• _STORED DATA_:

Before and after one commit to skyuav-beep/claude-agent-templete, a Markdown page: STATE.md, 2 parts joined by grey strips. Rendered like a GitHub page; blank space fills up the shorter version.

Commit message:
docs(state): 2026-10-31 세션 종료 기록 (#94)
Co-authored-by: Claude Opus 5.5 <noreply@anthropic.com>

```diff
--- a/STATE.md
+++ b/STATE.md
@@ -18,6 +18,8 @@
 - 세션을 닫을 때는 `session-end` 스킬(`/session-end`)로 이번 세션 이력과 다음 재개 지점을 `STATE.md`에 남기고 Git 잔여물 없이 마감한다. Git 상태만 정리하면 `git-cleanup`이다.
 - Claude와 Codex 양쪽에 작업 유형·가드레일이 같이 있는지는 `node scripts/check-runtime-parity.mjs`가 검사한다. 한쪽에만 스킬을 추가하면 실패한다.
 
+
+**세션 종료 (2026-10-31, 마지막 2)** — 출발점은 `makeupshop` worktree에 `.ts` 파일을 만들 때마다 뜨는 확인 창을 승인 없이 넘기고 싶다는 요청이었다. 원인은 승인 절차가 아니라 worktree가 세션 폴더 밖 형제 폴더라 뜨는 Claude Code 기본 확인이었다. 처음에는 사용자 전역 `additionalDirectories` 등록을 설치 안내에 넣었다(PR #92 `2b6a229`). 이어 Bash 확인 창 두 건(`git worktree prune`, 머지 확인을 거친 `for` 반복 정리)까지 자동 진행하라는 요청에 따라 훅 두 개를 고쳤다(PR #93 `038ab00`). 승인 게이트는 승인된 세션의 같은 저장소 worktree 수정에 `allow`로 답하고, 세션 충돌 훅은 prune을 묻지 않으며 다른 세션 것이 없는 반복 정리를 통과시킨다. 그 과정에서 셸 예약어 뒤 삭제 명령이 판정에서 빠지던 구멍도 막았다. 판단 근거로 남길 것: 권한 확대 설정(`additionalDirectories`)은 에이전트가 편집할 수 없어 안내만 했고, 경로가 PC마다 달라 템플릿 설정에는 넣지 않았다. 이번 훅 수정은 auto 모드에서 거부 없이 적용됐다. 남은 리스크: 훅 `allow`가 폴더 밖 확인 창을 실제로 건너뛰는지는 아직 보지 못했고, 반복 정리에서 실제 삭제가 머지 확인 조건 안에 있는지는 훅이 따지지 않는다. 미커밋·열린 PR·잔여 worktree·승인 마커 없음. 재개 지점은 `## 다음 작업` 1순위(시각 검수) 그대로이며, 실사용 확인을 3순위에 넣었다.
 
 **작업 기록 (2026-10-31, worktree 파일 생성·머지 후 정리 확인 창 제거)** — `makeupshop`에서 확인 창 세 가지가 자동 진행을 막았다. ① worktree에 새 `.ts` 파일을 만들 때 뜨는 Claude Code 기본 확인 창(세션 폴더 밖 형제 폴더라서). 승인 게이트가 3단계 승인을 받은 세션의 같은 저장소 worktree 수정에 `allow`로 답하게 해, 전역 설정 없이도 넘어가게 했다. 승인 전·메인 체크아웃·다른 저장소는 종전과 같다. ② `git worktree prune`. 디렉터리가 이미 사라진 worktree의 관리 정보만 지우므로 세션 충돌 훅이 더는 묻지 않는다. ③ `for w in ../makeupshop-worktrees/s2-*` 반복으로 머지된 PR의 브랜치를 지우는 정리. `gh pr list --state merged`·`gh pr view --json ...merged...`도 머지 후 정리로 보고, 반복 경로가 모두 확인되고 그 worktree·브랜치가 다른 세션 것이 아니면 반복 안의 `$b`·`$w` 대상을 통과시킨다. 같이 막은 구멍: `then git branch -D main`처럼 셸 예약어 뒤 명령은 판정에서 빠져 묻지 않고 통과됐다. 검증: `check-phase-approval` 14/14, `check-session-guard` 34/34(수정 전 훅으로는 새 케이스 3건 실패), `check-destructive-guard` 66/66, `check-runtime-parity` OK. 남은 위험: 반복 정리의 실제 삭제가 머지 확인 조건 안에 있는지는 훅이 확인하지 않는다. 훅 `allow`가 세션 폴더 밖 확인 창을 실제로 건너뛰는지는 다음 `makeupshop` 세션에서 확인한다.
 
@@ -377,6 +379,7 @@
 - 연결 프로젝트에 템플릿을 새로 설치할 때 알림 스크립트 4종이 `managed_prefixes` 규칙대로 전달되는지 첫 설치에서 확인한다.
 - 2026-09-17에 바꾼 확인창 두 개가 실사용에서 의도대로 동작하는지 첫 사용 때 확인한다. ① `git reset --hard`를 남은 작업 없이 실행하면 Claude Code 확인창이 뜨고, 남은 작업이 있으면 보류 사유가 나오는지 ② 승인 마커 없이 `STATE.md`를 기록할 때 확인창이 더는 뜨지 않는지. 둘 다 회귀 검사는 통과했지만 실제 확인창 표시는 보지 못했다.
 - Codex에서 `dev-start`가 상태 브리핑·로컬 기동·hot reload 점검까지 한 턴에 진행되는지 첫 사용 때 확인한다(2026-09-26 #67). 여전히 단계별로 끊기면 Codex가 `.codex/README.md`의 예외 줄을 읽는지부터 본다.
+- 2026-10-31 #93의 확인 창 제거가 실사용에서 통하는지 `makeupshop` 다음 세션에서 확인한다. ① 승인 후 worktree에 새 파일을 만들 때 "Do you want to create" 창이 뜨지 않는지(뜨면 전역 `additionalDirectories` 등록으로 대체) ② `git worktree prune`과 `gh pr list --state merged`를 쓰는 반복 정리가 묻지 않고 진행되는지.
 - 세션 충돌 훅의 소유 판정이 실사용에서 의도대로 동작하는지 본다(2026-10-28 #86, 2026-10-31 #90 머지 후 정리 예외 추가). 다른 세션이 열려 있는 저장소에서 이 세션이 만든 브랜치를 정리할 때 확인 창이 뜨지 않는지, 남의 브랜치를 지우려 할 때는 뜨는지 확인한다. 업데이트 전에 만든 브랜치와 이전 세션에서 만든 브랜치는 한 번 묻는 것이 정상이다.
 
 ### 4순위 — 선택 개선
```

==

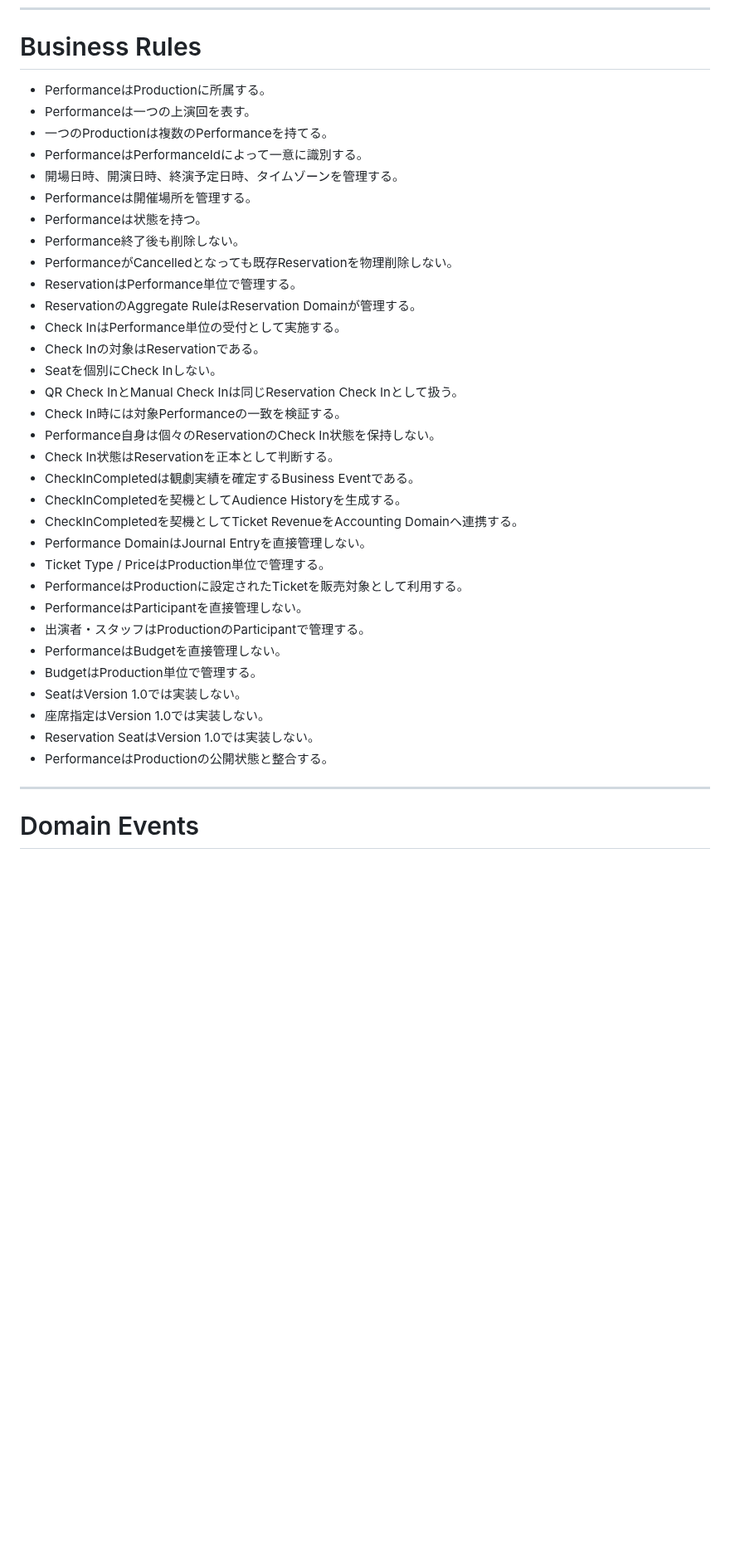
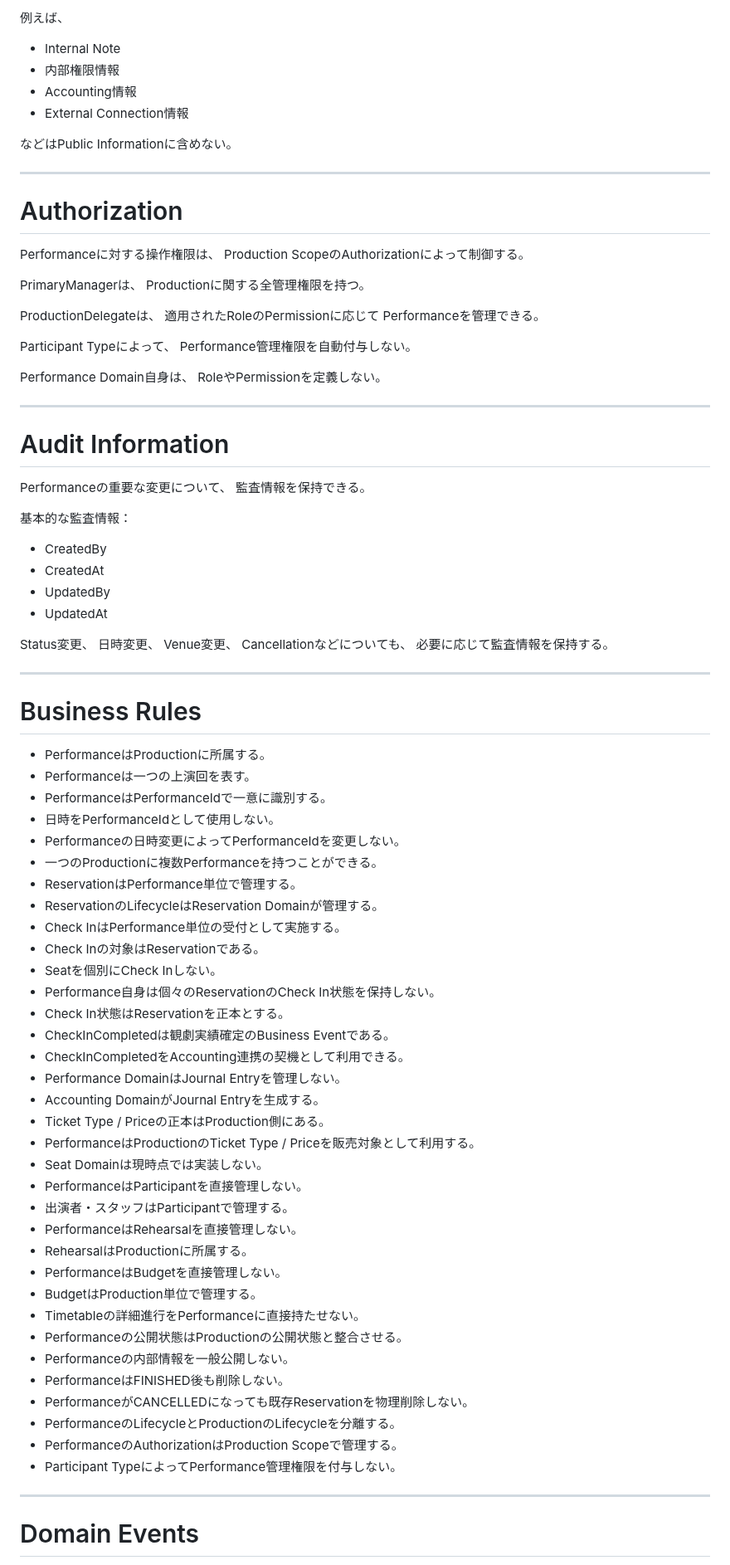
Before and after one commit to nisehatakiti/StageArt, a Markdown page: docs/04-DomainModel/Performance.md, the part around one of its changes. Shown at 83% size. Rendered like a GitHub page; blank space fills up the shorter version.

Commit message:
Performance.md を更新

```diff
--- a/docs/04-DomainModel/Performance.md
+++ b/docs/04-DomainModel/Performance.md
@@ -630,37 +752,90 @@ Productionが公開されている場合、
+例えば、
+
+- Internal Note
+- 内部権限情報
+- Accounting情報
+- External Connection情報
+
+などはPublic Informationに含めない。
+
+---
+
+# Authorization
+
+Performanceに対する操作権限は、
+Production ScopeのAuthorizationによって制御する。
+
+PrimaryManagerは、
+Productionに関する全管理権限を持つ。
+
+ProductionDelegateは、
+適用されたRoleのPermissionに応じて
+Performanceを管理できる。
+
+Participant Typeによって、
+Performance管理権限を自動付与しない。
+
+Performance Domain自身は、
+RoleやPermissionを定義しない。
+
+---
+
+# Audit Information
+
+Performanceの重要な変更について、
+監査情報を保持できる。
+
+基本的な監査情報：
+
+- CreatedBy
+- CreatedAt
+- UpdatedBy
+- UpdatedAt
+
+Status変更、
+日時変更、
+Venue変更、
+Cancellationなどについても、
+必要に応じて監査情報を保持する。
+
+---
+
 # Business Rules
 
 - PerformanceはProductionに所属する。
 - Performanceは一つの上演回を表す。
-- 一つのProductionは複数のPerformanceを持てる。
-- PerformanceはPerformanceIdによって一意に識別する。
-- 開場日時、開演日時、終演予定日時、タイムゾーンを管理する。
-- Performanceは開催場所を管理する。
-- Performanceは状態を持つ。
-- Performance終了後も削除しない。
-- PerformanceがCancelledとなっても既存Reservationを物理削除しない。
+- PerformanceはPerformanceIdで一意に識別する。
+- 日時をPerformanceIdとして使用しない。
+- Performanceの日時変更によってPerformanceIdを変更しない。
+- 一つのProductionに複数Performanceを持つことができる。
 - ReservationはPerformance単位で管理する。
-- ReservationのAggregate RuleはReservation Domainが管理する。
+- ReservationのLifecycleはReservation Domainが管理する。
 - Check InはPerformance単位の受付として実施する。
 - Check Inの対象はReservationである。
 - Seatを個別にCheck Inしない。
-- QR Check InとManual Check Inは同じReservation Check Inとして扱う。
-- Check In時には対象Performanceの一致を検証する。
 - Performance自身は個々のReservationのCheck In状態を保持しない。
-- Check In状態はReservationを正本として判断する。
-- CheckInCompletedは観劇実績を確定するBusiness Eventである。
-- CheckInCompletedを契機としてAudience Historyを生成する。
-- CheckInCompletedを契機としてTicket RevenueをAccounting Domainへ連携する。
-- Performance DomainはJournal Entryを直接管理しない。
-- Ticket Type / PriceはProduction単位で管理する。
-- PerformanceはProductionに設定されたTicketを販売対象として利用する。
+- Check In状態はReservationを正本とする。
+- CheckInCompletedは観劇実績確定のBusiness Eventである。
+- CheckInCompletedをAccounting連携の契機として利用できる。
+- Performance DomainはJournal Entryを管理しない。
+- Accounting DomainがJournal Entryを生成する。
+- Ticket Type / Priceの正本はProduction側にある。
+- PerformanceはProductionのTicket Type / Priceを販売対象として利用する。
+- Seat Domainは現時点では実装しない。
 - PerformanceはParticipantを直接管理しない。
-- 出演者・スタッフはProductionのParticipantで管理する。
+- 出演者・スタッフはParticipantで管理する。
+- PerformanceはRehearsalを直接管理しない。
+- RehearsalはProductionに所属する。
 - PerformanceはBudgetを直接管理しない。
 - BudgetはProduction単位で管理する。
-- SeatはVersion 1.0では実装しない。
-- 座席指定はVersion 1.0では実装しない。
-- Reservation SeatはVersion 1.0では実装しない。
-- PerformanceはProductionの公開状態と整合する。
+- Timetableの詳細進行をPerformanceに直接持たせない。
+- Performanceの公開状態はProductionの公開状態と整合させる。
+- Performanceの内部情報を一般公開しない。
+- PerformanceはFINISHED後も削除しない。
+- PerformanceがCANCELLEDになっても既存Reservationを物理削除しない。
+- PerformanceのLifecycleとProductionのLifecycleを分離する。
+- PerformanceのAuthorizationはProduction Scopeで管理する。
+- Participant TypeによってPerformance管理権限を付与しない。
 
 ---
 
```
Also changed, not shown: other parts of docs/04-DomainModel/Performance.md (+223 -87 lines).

• _ASSIGNED TASK_:
Make a list of all lines in the data that contain "docs".

• _REPLY TO THE EXERCISE_:
docs(state): 2026-10-31 세션 종료 기록 (#94)
Before and after one commit to nisehatakiti/StageArt, a Markdown page: docs/04-DomainModel/Performance.md, the part around one of its changes. Shown at 83% size. Rendered like a GitHub page; blank space fills up the shorter version.
--- a/docs/04-DomainModel/Performance.md
+++ b/docs/04-DomainModel/Performance.md
Also changed, not shown: other parts of docs/04-DomainModel/Performance.md (+223 -87 lines).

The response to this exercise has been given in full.